A year ago, I read the book Delivering Happiness by Zappos CEO Tony Hsieh. I sat down with the book and didn’t actually stand up again until I had finished it. Tony’s story was THAT riveting. So it was fantastic to see Tony in person earlier this week when he was in Australia. Tony was brought out to Sydney and Melbourne to run a series of workshops. This inspired this week’s Enterprise post.
There aren’t too many celebrity CEOs in the world. But without a doubt, Tony Hsieh is one of them. As CEO of giant online shoe and clothing retailer Zappos, Hsieh has grown the company from a fledging start-up in 1999 to the behemoth it is today.

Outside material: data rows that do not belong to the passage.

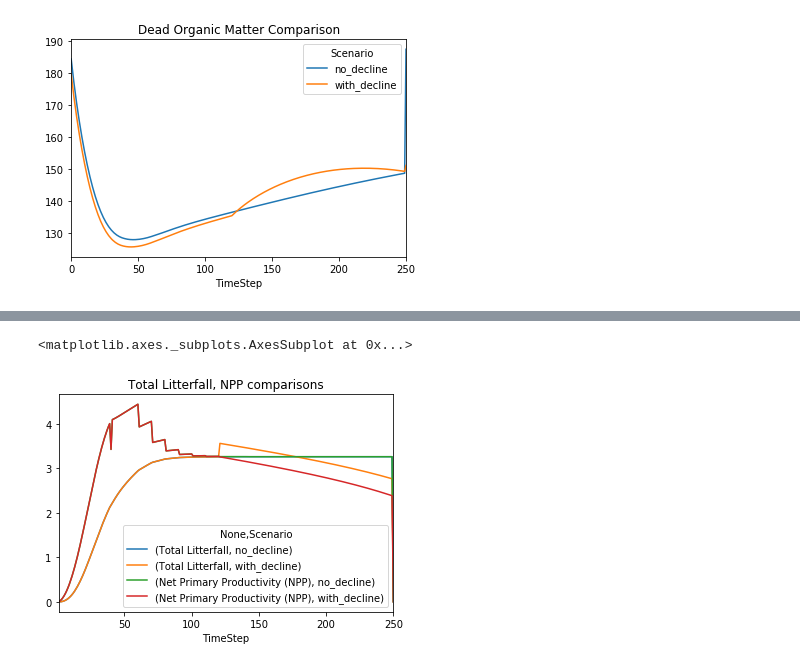
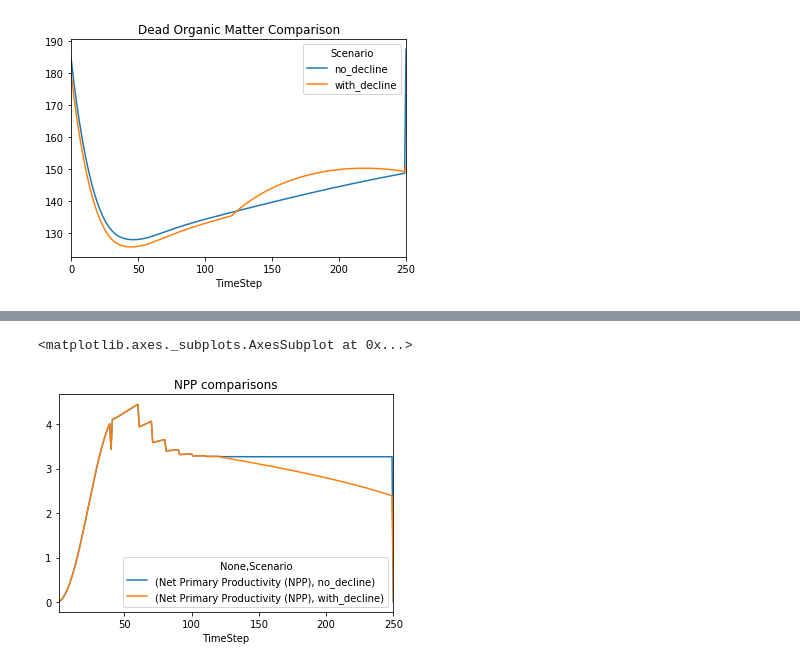
Before and after one commit to cat-cfs/cbm3_scripting_examples, a Jupyter notebook: overmature_decline_and_litterfall.ipynb, the cells around one changed output, grey strips where cells are left out. Cells and saved outputs as stored; diff of their text form; code cells hidden in the pictures.

Commit message:
split plots to make more readable

```diff
--- a/overmature_decline_and_litterfall.ipynb
+++ b/overmature_decline_and_litterfall.ipynb
@@ -95,7 +102,7 @@ stock_change_results = cbm3_results.load_stock_changes(results_db_path, classifi
 # %%
-stock_change_results[["TimeStep","Scenario", 'Total Litterfall', 'Net Primary Productivity (NPP)']] \
-    .pivot(index="TimeStep", columns="Scenario", values=['Total Litterfall', 'Net Primary Productivity (NPP)']) \
-    .plot(title="Total Litterfall, NPP comparisons")
+stock_change_results[["TimeStep","Scenario", "Net Primary Productivity (NPP)"]] \
+    .pivot(index="TimeStep", columns="Scenario", values=[ 'Net Primary Productivity (NPP)']) \
+    .plot(title="NPP comparisons")
 # %% [output]
 <matplotlib.axes._subplots.AxesSubplot at 0x...>
-[figure, old version]
+[figure, new version]
```
Also changed, not shown: parts of 2 cells of this notebook.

Amazon acquired Zappos in 2009 for a reported $1.2 billion and Hsieh (pronounced Shay) remained as CEO.
In Australia running a series of workshops for national network Business Chicks, he spoke to a packed room in Sydney earlier this week about his entrepreneurial journey.
Not the first time
Hsieh’s success with Zappos doesn’t appear to be a fluke. Out of college, Hsieh founded online advertising company LinkExchange, which he sold for $265 million to Microsoft in 1999 at the age of just 24.
“It just wasn’t a fun place to work any more,” says Hsieh, now 38.
“Company culture went downhill. Our whole strategy was to employ friends, and friends of friends. That worked well till we got to about 20 people. Then we ran out of friends.
“When we got to about 100 people, I realised that I was dreading getting out of bed to go to my own company.”
Selling out of LinkExchange gave Hsieh enough money to never work again. Along with his former college mate Alfred Lin, he co-founded incubator and investment firm, Venture Frogs. “We invested in about 20 companies,” he says. “Zappos was one of them. Within a year, I joined full-time.”
You can read the full Enterprise post here.